We shared one soft drink with four friends, from one
bottle, and no one actually died from this.
We would spend hours building our go-carts out of scraps and then rode
down the hill, only to find out we forgot the brakes. After running into the bushes a few times, we learned to
solve the problem.
We would leave home in the morning and play all day, as
long as we were back when the street lights came on. No one was able to reach us
all day. No cell phones.
We did not have Playstations, Nintendo 64, X-Boxes, no
video games at all, no 99 channels on cable, video tape movies, surround sound,
personal cellphones, personal computers, or Internet chat rooms.
We had friends! We went outside and found them.
We played dodge ball, and sometimes, the ball would really hurt.
We fell out of trees, got cut and broke bones and teeth, and there were
no lawsuits from these accidents.
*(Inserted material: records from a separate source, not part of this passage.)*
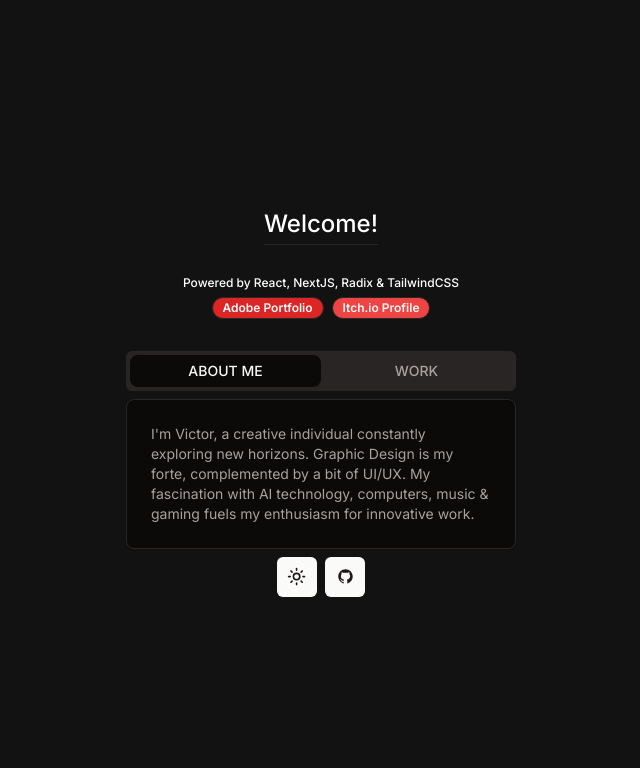
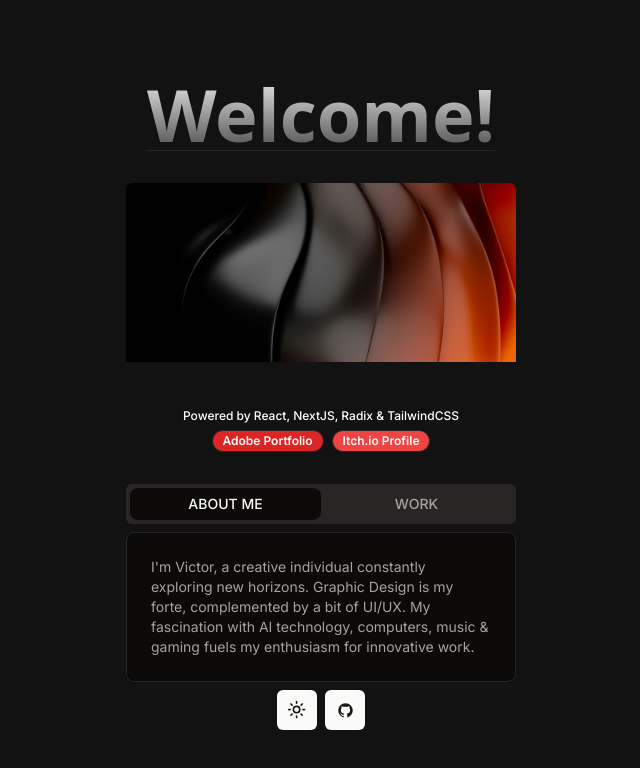
Before and after one commit to g00dnlght/ShadCN_UI, a Next.js app in the folder my-app/: page / in a window 1280 px wide. Shown: the top 768 px of the page, without its empty margins (319-959 px from the left). Built offline with nearby package versions, Linux system fonts and the light colour scheme.

Commit message:
Added an image, updated welcome text. v1.5

```diff
--- a/my-app/app/page.tsx
+++ b/my-app/app/page.tsx
@@ -9,6 +9,8 @@
 import { FaceIcon, GitHubLogoIcon, ImageIcon, SunIcon } from '@radix-ui/react-icons';
 import { Separator } from '@/components/ui/separator';
 import { Badge } from '@/components/ui/badge';
+import Image from 'next/image';
+import { AspectRatio } from '@/components/ui/aspect-ratio';
 
 const NoSSRThemeProvider = dynamic(() => import('next-themes').then((mod) => mod.ThemeProvider), {
   ssr: false,
@@ -36,9 +38,19 @@
           <TabsContent value="aboutTab" className="flex flex-col pb-8">
             <div className="flex flex-col items-center space-y-8">
               <div>
-                <h1 className="pb-2 text-2xl font-medium leading-none">Welcome!</h1>
+                <h1 className="relative z-10 font-sans text-lg font-bold text-center text-transparent md:text-7xl bg-clip-text bg-gradient-to-b from-neutral-200 to-neutral-600">
+                  Welcome!
+                </h1>
                 <Separator />
               </div>
+              <AspectRatio ratio={16 / 8} className="bg-muted">
+                <Image
+                  src="/3d.jpg"
+                  alt="Photo by Philip Oroni"
+                  fill
+                  className="object-cover pb-4 rounded-md"
+                />
+              </AspectRatio>
               <div>
                 <h1 className="pb-2 text-xs font-medium leading-none ">
                   Powered by React, NextJS, Radix & TailwindCSS
@@ -54,6 +66,7 @@
               </div>
             </div>
           </TabsContent>
+
           <TabsList className="grid w-full grid-cols-2">
             <TabsTrigger value="aboutTab" className="rounded-lg">
               ABOUT ME
@@ -106,7 +119,7 @@
                           -&gt;
                         </span>
                       </h2>
-                      <p className={`m-4 max-w-[50ch] text-sm opacity-50`}>GAME138</p>
+                      <p className={`m-4 max-w-[50ch] text-sm opacity-50`}>Aceternity UI</p>
                     </a>
                     <a
                       href="https://nuxt-ui-maya.vercel.app/"
@@ -148,9 +161,7 @@
                           -&gt;
                         </span>
                       </h2>
-                      <p className={`m-4 max-w-[50ch] text-sm opacity-50`}>
-                        Minimal Graphic Design Portfolio
-                      </p>
+                      <p className={`m-4 max-w-[50ch] text-sm opacity-50`}>Mantine UI Portfolio</p>
                     </a>
                   </div>
                 </CardContent>
--- /dev/null
+++ b/my-app/components/ui/aspect-ratio.tsx
@@ -0,0 +1,7 @@
+"use client"
+
+import * as AspectRatioPrimitive from "@radix-ui/react-aspect-ratio"
+
+const AspectRatio = AspectRatioPrimitive.Root
+
+export { AspectRatio }
--- a/my-app/package.json
+++ b/my-app/package.json
@@ -10,6 +10,7 @@
   },
   "dependencies": {
     "@next-tools/dynamic": "^0.0.11",
+    "@radix-ui/react-aspect-ratio": "^1.0.3",
     "@radix-ui/react-dropdown-menu": "^2.0.5",
     "@radix-ui/react-icons": "^1.3.0",
     "@radix-ui/react-label": "^2.0.2",
```
Also changed, not shown: my-app/public/3d.jpg (added), 1 other file (tests, documents, lock files or other folders).
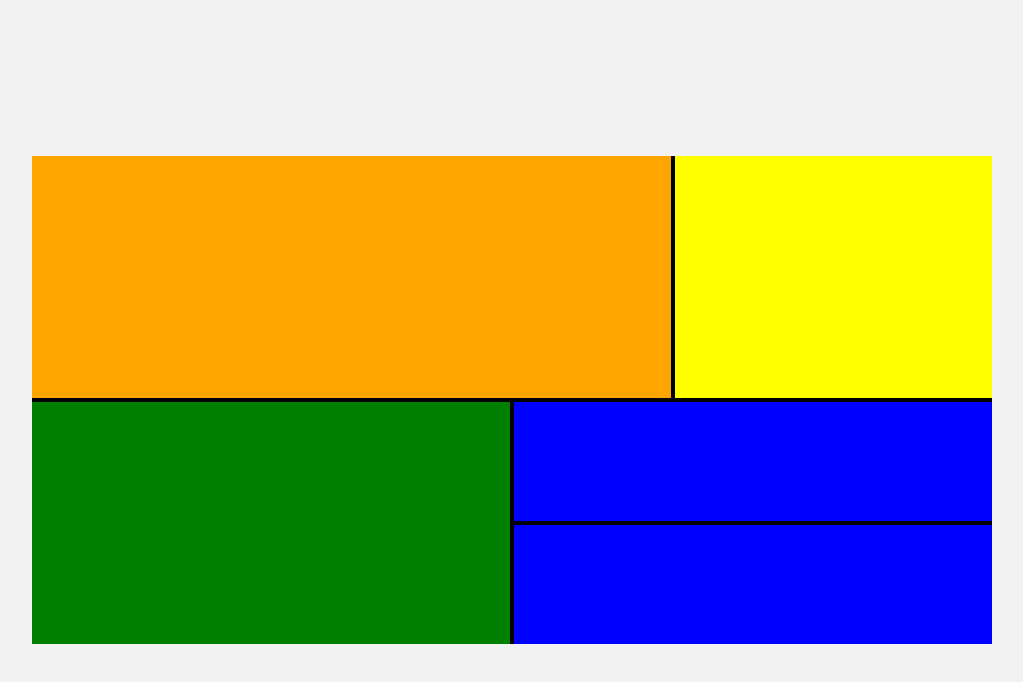
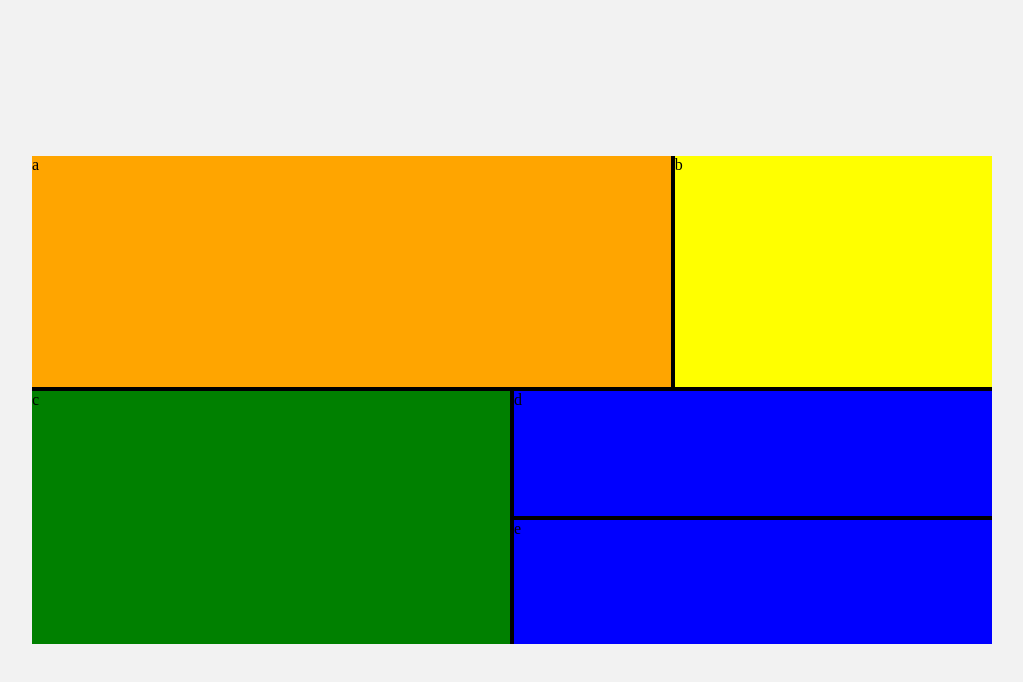
Before and after one commit to BenChi3D/css-grid, a plain HTML site: page grid.html in a window 1280 px wide. Shown: the whole page, without its empty margins (128-1151 px from the left). Drawn offline with Linux system fonts and the light colour scheme.

Commit message:
css grid modified

```diff
--- a/grid.html
+++ b/grid.html
@@ -8,15 +8,15 @@
     <title>css grid</title>
   <body>
     <div class="container">
-      <div class="box1"></div>
+      <div class="box1">a</div>
 
-      <div class="box2"></div>
+      <div class="box2">b</div>
 
-      <div class="box3"></div>
+      <div class="box3">c</div>
 
-      <div class="box4"></div>
+      <div class="box4">d</div>
 
-      <div class="box5"></div>
+      <div class="box5">e</div>
     </div>
   </body>
 </html>
```
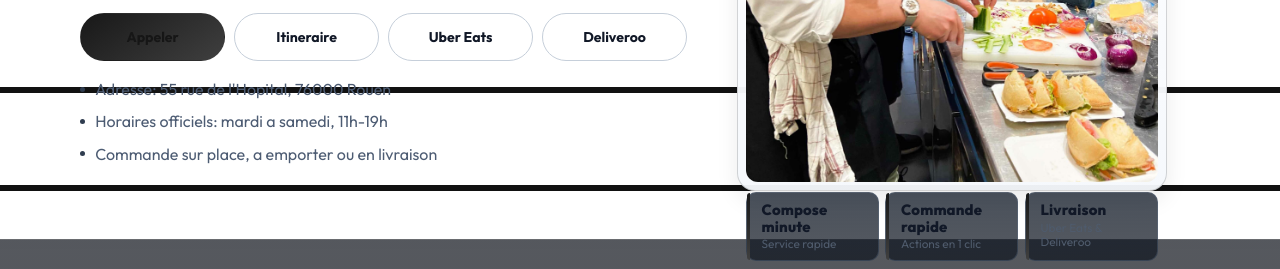
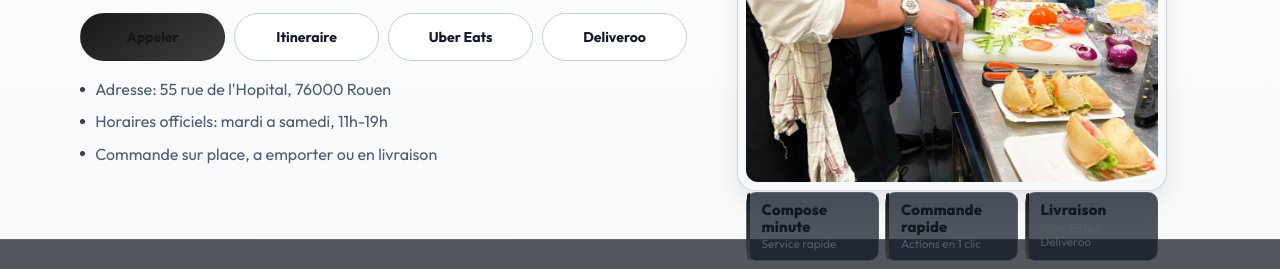
Before and after one commit to mincomdigital/Mie---mie, a plain HTML site: page index.html in a window 1280 px wide. Shown: the part 397-666 px from the top of the page. Drawn offline with Linux system fonts and the light colour scheme.

Commit message:
style: retire les rayures et passe sur des fonds lisses

```diff
--- a/assets/css/main.css
+++ b/assets/css/main.css
@@ -31,13 +31,7 @@ body {
 
 body {
   font-family: "Outfit", sans-serif;
-  background: repeating-linear-gradient(
-    180deg,
-    #000000 0px,
-    #000000 78px,
-    #ffffff 78px,
-    #ffffff 88px
-  );
+  background: linear-gradient(180deg, #050506 0%, #0b0d11 48%, #06070a 100%);
   background-attachment: fixed;
   color: var(--text);
   line-height: 1.6;
@@ -59,13 +53,7 @@ body[data-theme="light"] {
   --success: #2f3c4f;
   --focus: #111827;
   --shadow: 0 12px 26px rgba(0, 0, 0, 0.1);
-  background: repeating-linear-gradient(
-    180deg,
-    #ffffff 0px,
-    #ffffff 92px,
-    #111111 92px,
-    #111111 98px
-  );
+  background: linear-gradient(180deg, #ffffff 0%, #f1f4f8 48%, #f8fafd 100%);
 }
 
 .menu-showcase {
@@ -74,7 +62,6 @@ body[data-theme="light"] {
   --menu-line: rgba(255, 255, 255, 0.24);
   background:
     radial-gradient(circle at 50% 16%, rgba(242, 202, 34, 0.16), transparent 34%),
-    repeating-linear-gradient(135deg, rgba(255, 255, 255, 0.04) 0 2px, transparent 2px 8px),
     linear-gradient(180deg, #030303 0%, #0b0c10 45%, #040507 100%);
   background-attachment: fixed;
 }
@@ -85,7 +72,6 @@ body[data-theme="light"].menu-showcase {
   --menu-line: rgba(0, 0, 0, 0.16);
   background:
     radial-gradient(circle at 50% 16%, rgba(199, 159, 20, 0.2), transparent 34%),
-    repeating-linear-gradient(135deg, rgba(0, 0, 0, 0.03) 0 2px, transparent 2px 8px),
     linear-gradient(180deg, #f7f8fa 0%, #eceff3 45%, #f5f6f8 100%);
 }
 
```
They
were accidents. No one was to blame
but us. Remember accidents?
We had fights and punched each other and got black and
blue and learned to get over it. We
made up games with sticks and tennis balls and ate worms, and although we were
told it would happen, we did not put out very many eyes, nor did the worms live
inside us forever.
We rode bikes or walked to a friend’s home and knocked
on the door, or rang the bell or just walked in and talked to them.
Little League had tryouts and not everyone made the team.
Those who didn’t had to learn to deal with disappointment.
Some students weren’t as smart as others, so they failed a grade and
were held back to repeat the same grade. Horrors!
Tests were not adjusted for any reason. Our
actions were our own. Consequences
were expected. The idea of a parent
bailing us out if we broke a law was unheard of.
They actually sided with the law. Imagine
Our generations produced some of the best risk-takers and
problem solvers and inventors, ever. The
past 50 years have been an explosion of innovation and new ideas.
We had freedom, failure, success and responsibility, and we learned how
to deal with it all.
You’re one of them! Congratulations.
Please pass this on to others who have had the luck to grow up as kids, before lawyers and government regulated our lives “for our own good.”